jespin4845 wrote:I dont care what anyone says, shutting the power off of the kite and riding the non-breaking wave that i thought 7 months ago was impossible to ever catch is fun as hell
Yea its not bottom turns and what not in surfing in a traditional sense, but doing s carves and catching that flow of water is riding the wave to me, especially when ur kite goes slack and u feel like ur laird hamilton in those videos u watched as a kid
Precisely, very well put !
If anybody doubts whether it is SURFING, they havent tried it themeselves yet...
Anyone who has learned to foil, and doing S carves, knows what a huge impact even a 1 foot wave has on glide and speed and freedom.
So when you carve around in a 1-2 foot wave, you get a huge powerspike in terms of speed and glide, and you can let the kite hang drifting
Even with a relatively big amount of experience, I am still amazed and feels awesome, when you do a sharp turn when powered on the light side, and you feel the acceleration in the turn - you can actually get more "kick" in the turn in terms of power, if done sharp, particulary in really light wind !!!
An awesome and unexpected feel - but everyone who carves/ride waves knows what I am talking about
The power from the wave is in fact much higher than when on a surfboard - because a hydrofoil is much more sensitive and because of the low drag it accelerates faster - which you can feel immediately - AWESOME !
But agree, got nothing to do with regular waveriding, so only time will tell what we find works - doing DTL carves is of course what we try as used to it, and it works great IMO, but it might develop to something else, just like noone really wants to jump much anymore (if used to waveboards), simply boring, compared, just occasionally doing a megajump just for the feel and knowing you can - nothing but that
Regarding fuselage lenght or stabilizer size (or rear stabilizer V/upsweep or not).
If you have a short fuselage or no stab, you can "twist" the hydrofoil easier, yes.
But this is not turning IMO, just sideslipping which feels so wrong.
To have some stab area/length gives you the right driving surf feel - just like if you try to ride waves with a finless skimboard - it can turn on a dime it seems, but actually it does not turn at all and feels wrong
So some area is important for the "surf" feel IMO - I think most knows what I mean.

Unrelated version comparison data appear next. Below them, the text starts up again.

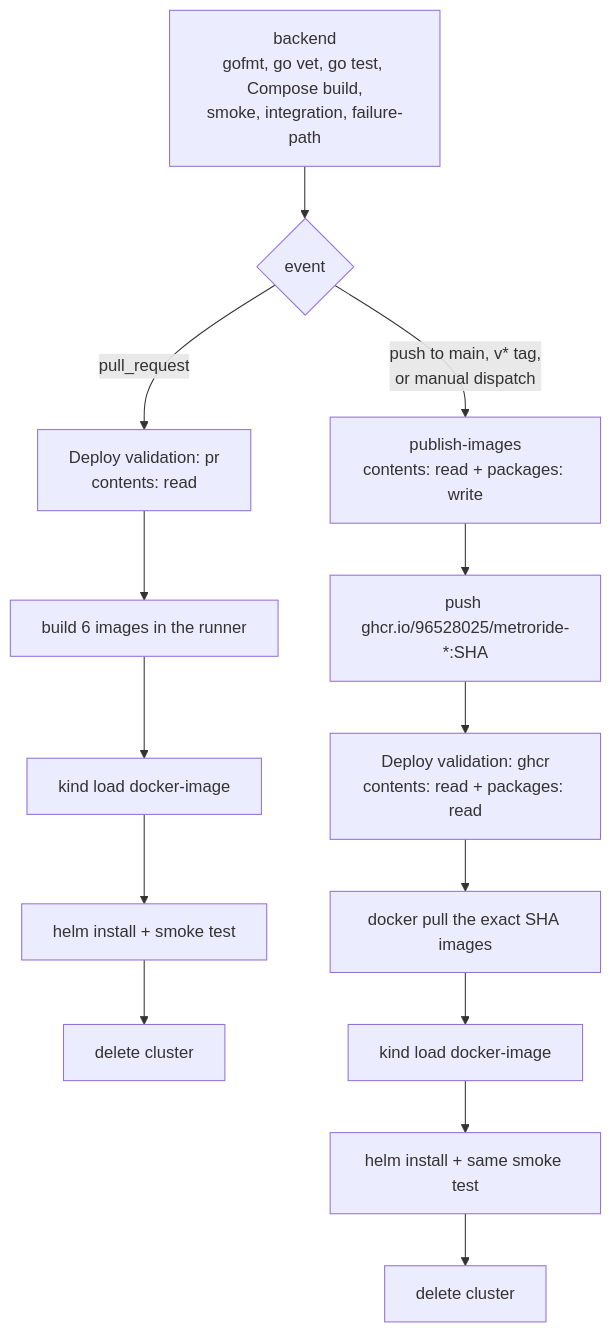
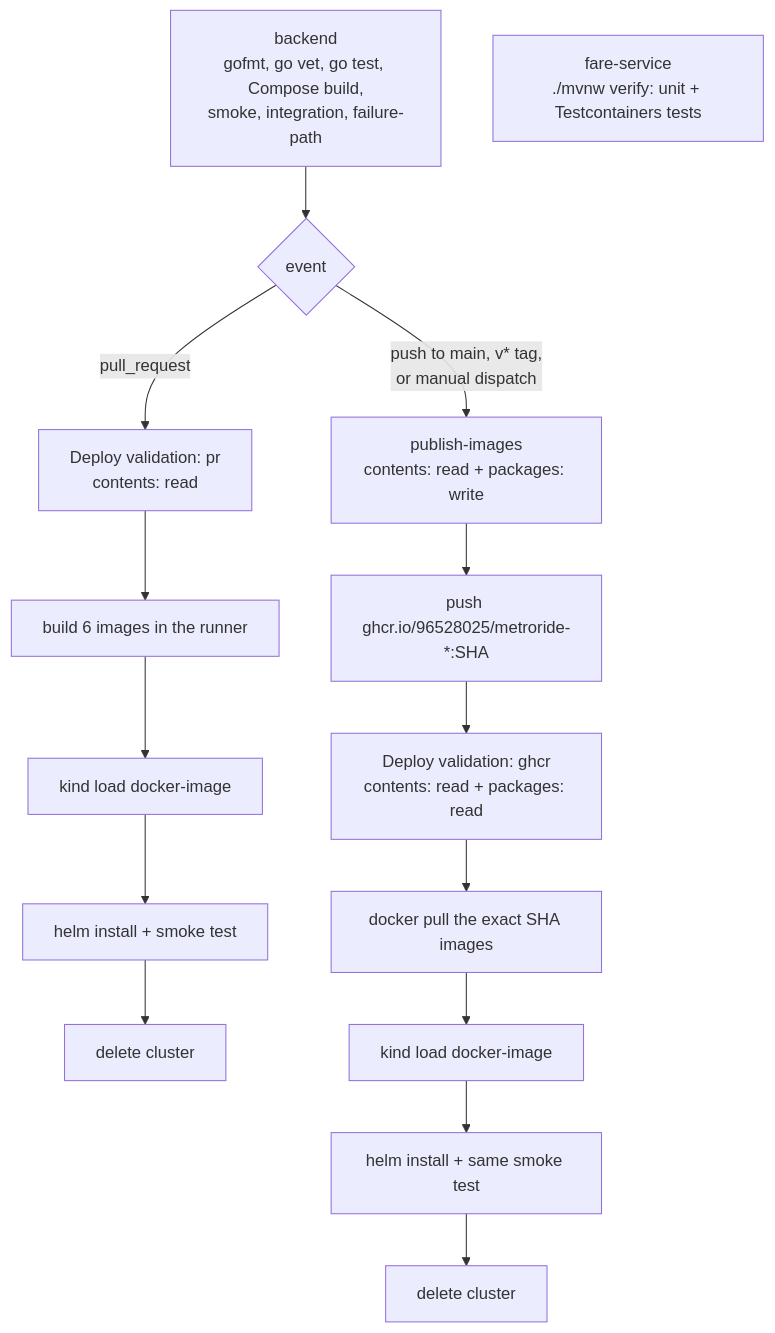
The diagram in docs/cicd.md (96528025/MetroRide), drawn with Mermaid before and after one commit. The commit also changed other lines of this file and 43 other files, not shown here.

First line of the commit message:
feat: add fare-service skeleton consuming ride assignments (#9)

````diff
--- a/docs/cicd.md
+++ b/docs/cicd.md
@@ -23,18 +23,19 @@
 ```mermaid
 flowchart TD
     A[backend<br/>gofmt, go vet, go test, Compose build,<br/>smoke, integration, failure-path] --> B{event}
+    F[fare-service<br/>./mvnw verify: unit + Testcontainers tests]
 
     B -->|pull_request| C[Deploy validation: pr<br/>contents: read]
     C --> C1[build 6 images in the runner]
     C1 --> C2[kind load docker-image]
     C2 --> C3[helm install + smoke test]
     C3 --> C4[delete cluster]
 
     B -->|push to main, v* tag,<br/>or manual dispatch| D[publish-images<br/>contents: read + packages: write]
     D --> D1[push ghcr.io/96528025/metroride-*:SHA]
     D1 --> E[Deploy validation: ghcr<br/>contents: read + packages: read]
     E --> E1[docker pull the exact SHA images]
     E1 --> E2[kind load docker-image]
     E2 --> E3[helm install + same smoke test]
     E3 --> E4[delete cluster]
 ```
````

This is why we see most race oriented hydrofoils having no stab area at all (or no anhedral/dihedral rear stabilizer) - as it gives the lowest drag and you can turn tight on tacks, instead of the good surf turn feel many of us likes.
Also, the mast and COE has to be quite aft (almost the same thing) - meaning the mast can not be just above the front wing, as then you get a stiff and not driving foil at all, very wrong - IMO almost the same as having no stab or no rear wing up/downsweep/dihedral
So being able to twist the board as fast as possible, is IMO far from what gives you the best driving surfy feel in the turns/carves.
Of course, there might be a point where it will feel too stiff if too stable in terms of yaw - I dont know - but havent met that wall yet...
Narrow wings versus bigger wings ?
Disagree that big wings in terms of span, can turn just as fast - I experience the opposite.
Yes, when you are learning, a narrow wing is way easier to turn, and later you learn to turn the higher span wings tighter too - but it is WAY easier to turn a low span wing fast, and even more important - what I mean with "bubbles" is in tight carves, the bigger span will often have some or a lot of ventilation/cavitation of some kind - easy to spot on video when doing 360s on different wings.
I am a firm believer that it is better to avoid these bubbles if you can - eventhough often the wing dont really stall it seems, but it does not seem right
Difficult to explain, and maybe nobody knows what I mean ?
Still, an awesome thread this is, and the very reason I love hydrofoiling, is the ability to play and feel even the smallest waves when out carving around